Obama On Job Numbers: A Hand Up, Not A Hand Out

It strikes me that President Obama's response to today's rise in national unemployment (from 8.5 percent to 8.9 percent), in which he proposed to allow recipients of unemployment benefits to enter college, community college, and job-training, is a left-of-center version of the conservative/centrist line, "a hand up, not a hand out."

Here's Obama talking about the proposal today at the Eisenhower Executive Office building, next to the White House (prepared remarks):

The idea here is to fundamentally change our approach to unemployment in this country, so that it's no longer just a time to look for a new job, but to prepare yourself for a better job.  That's what our unemployment system should be - not a safety net, but a stepping stone to a new future.  It should offer folks educational opportunities they wouldn't otherwise have, giving them the measurable and differentiated skills they need to not just get through these hard times - but to get ahead when the economy comes back.

That line: "not a safety net, but a stepping stone to a new future," is what does it for me. Obama has actually taken a centrist/conservative Democratic ideal, advocated by the Democratic Leadership Council, of work-based welfare reform, and translated it into an education-based initiative--his reasoning being that the 21st century economy is something new, and knowledge-based jobs are at a premium in the U.S. (as he puts it, "In a twenty-first century economy...the most valuable skill you can sell is your knowledge).

At some point, people will want to see unemployment go down.
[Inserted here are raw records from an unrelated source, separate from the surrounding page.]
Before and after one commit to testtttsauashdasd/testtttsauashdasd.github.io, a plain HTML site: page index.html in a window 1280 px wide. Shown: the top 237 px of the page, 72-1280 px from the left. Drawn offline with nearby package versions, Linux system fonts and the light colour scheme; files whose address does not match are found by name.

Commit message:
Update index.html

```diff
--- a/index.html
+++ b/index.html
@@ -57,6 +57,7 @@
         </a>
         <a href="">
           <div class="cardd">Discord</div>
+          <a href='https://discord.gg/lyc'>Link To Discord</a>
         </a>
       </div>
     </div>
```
For now, they're not blaming Obama for the continuing loss of jobs, and they know that it's symptomatic of an economic crisis he inherited.

Obama and the White House have to make sure that he avoids accruing that blame, and it's up to them to have an appealing response to the numbers every month--even if it's somethign cosmetic--because the GOP is going to try to pin this on him. In fact, they already are, as they take aim at his economic agenda and co-opt the conservative economic outrage that we saw in the tea parties.

Today's proposal is a creative maneuver that may help people and benefit the economy, but also rebuffs the criticism that Obama is throwing money at the problem, and just giving hand outs. It's not a hand out, Obama said today, it's an innovative hand up, one that meshes with his goal of promoting and maybe even reinventing education.